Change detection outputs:
□ □ □ □

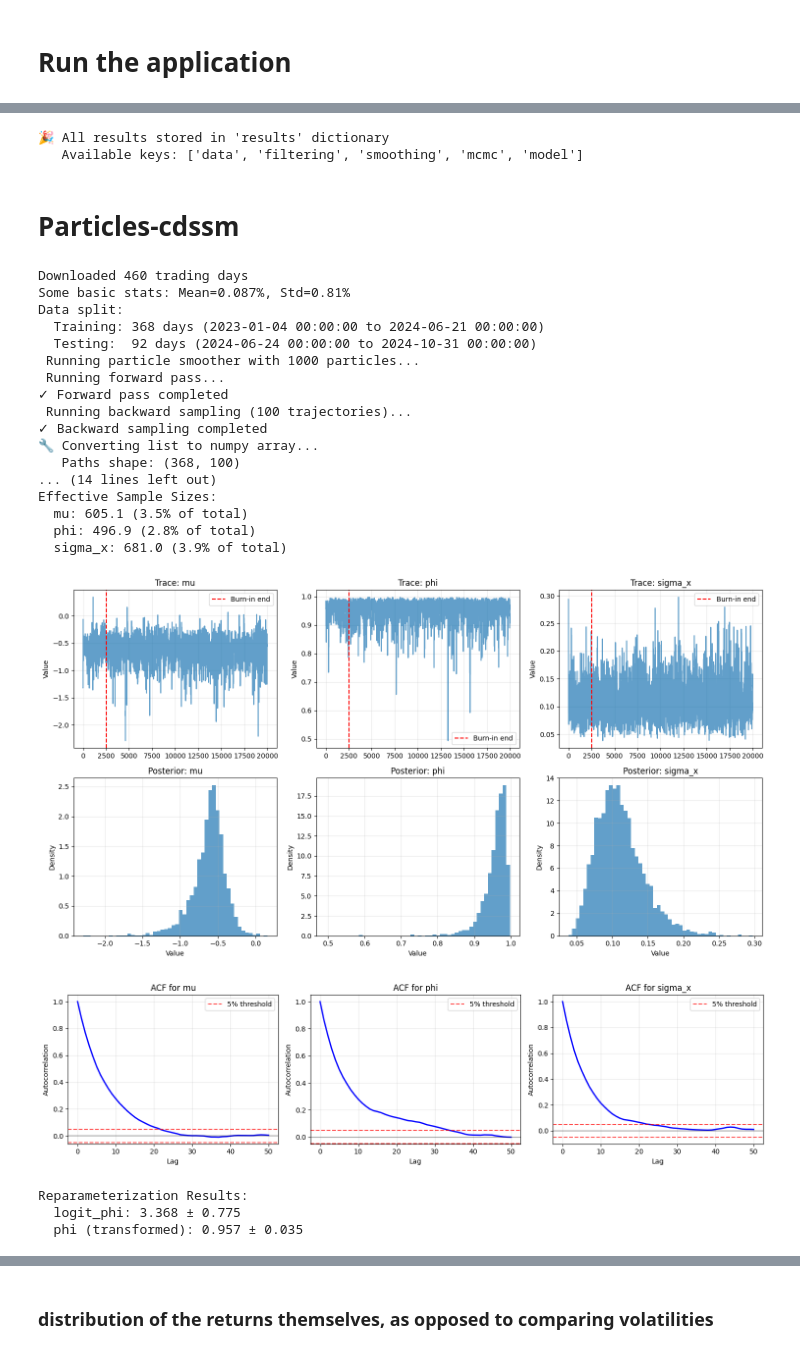
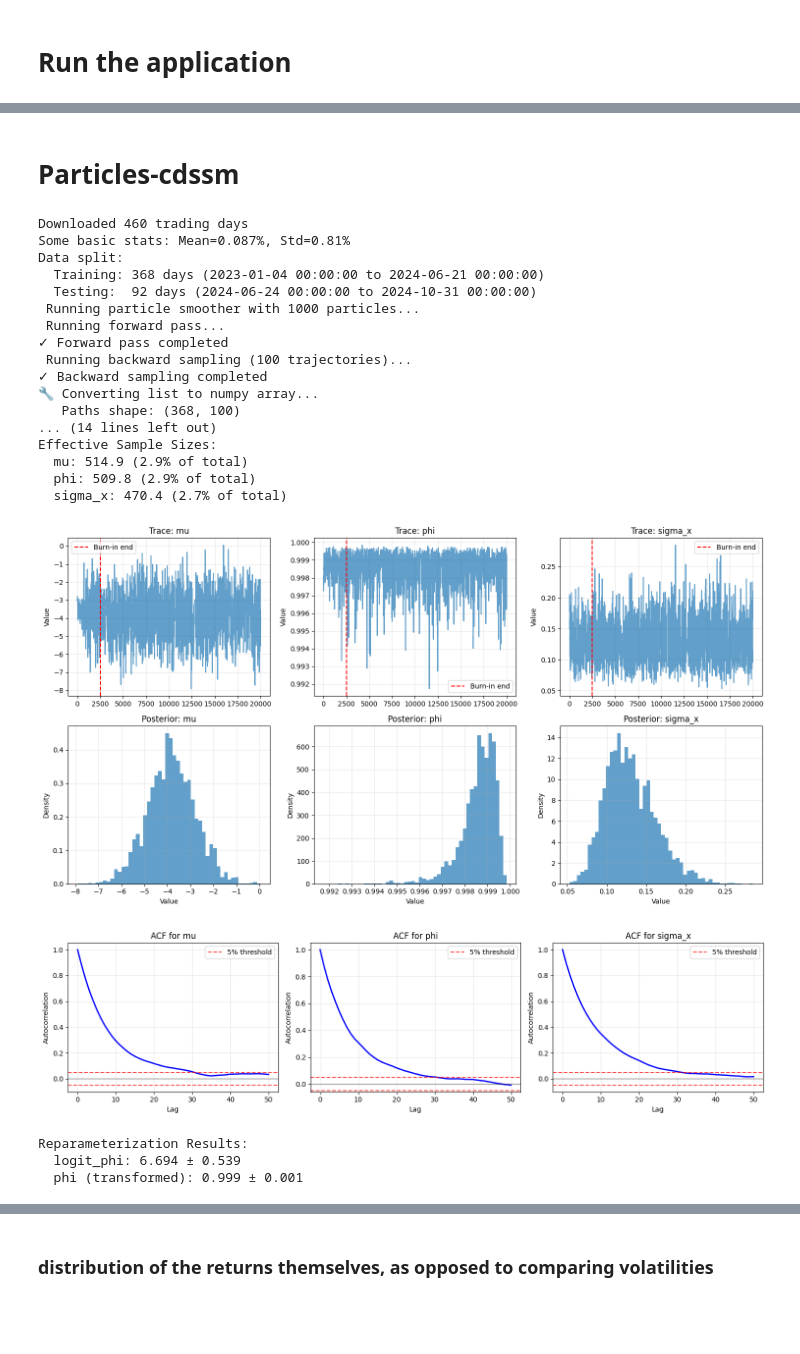
Before and after one commit to designed7000/UCL-Research-Project, a Jupyter notebook: Week1/Week1.ipynb, the cells around one changed output, grey strips where cells are left out. Drawn from its saved outputs; the diff is of its cells as text; code cells hidden in the pictures; blank space fills up the shorter version.

```diff
--- a/Week1/Week1.ipynb
+++ b/Week1/Week1.ipynb
@@ -1073,56 +694,47 @@ Prediction Performance on Test Set:
-# %%
-# =============================================================================
-# Chunk 15: Store Results (Optional)
-# =============================================================================
-
-# Combine all results into a single dictionary for easy access
-results = {
-    'data': data,
-    'filtering': filtering_results,
-    'smoothing': smoothing_results,
-    'mcmc': mcmc_results,
-    'model': model
-}
-
-# Display final message
-print(f"\n🎉 All results stored in 'results' dictionary")
-print(f"   Available keys: {list(results.keys())}")
-# %% [output]
-🎉 All results stored in 'results' dictionary
-   Available keys: ['data', 'filtering', 'smoothing', 'mcmc', 'model']
 # %% [markdown]
 # Particles-cdssm
 # %%
 # Your existing execution flow:
 data = fetch_sp500_data()
 train_data, test_data = split_data(data, train_ratio=0.8)
 returns_train = train_data['Returns']
 returns_test = test_data['Returns']
 
+
+# Convert percentage returns to decimal returns
+train_data_decimal = train_data.copy()
+train_data_decimal['Returns'] = returns_train / 100
+# Convert percentage returns to decimal returns
+returns_train_decimal = returns_train / 100
+returns_test_decimal = returns_test / 100
+test_data_decimal = test_data.copy()
+test_data_decimal['Returns'] = returns_test / 100
+
+
 model = StochasticVolatilityModel()
 filtering_results = run_particle_filter(model, returns_train, N=1000)
 smoothing_results = run_particle_smoother(model, returns_train, N=1000)
-mcmc_results = bayesian_parameter_estimation(returns_train, n_iter=20000, n_burn=2500)
+mcmc_results = bayesian_parameter_estimation(returns_train_decimal, n_iter=20000, n_burn=2500)
 # %% [output]
 Downloaded 460 trading days
 Some basic stats: Mean=0.087%, Std=0.81%
 Data split:
   Training: 368 days (2023-01-04 00:00:00 to 2024-06-21 00:00:00)
   Testing:  92 days (2024-06-24 00:00:00 to 2024-10-31 00:00:00)
  Running particle smoother with 1000 particles...
  Running forward pass...
 ✓ Forward pass completed
  Running backward sampling (100 trajectories)...
 ✓ Backward sampling completed
 🔧 Converting list to numpy array...
    Paths shape: (368, 100)
 ... (14 lines left out)
 Effective Sample Sizes:
-  mu: 605.1 (3.5% of total)
-  phi: 496.9 (2.8% of total)
-  sigma_x: 681.0 (3.9% of total)
+  mu: 514.9 (2.9% of total)
+  phi: 509.8 (2.9% of total)
+  sigma_x: 470.4 (2.7% of total)
-[figure, old version]
+[figure, new version]
-[figure, old version]
+[figure, new version]
 Reparameterization Results:
-  logit_phi: 3.368 ± 0.775
-  phi (transformed): 0.957 ± 0.035
+  logit_phi: 6.694 ± 0.539
+  phi (transformed): 0.999 ± 0.001
```
Also changed, not shown: parts of 20 cells of this notebook.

□ □ □ □

- [Exercise objective]:
Make a copy of each line in the records above that has the word "Running".

- [Result]:
  Running particle smoother with 1000 particles...
  Running forward pass...
  Running backward sampling (100 trajectories)...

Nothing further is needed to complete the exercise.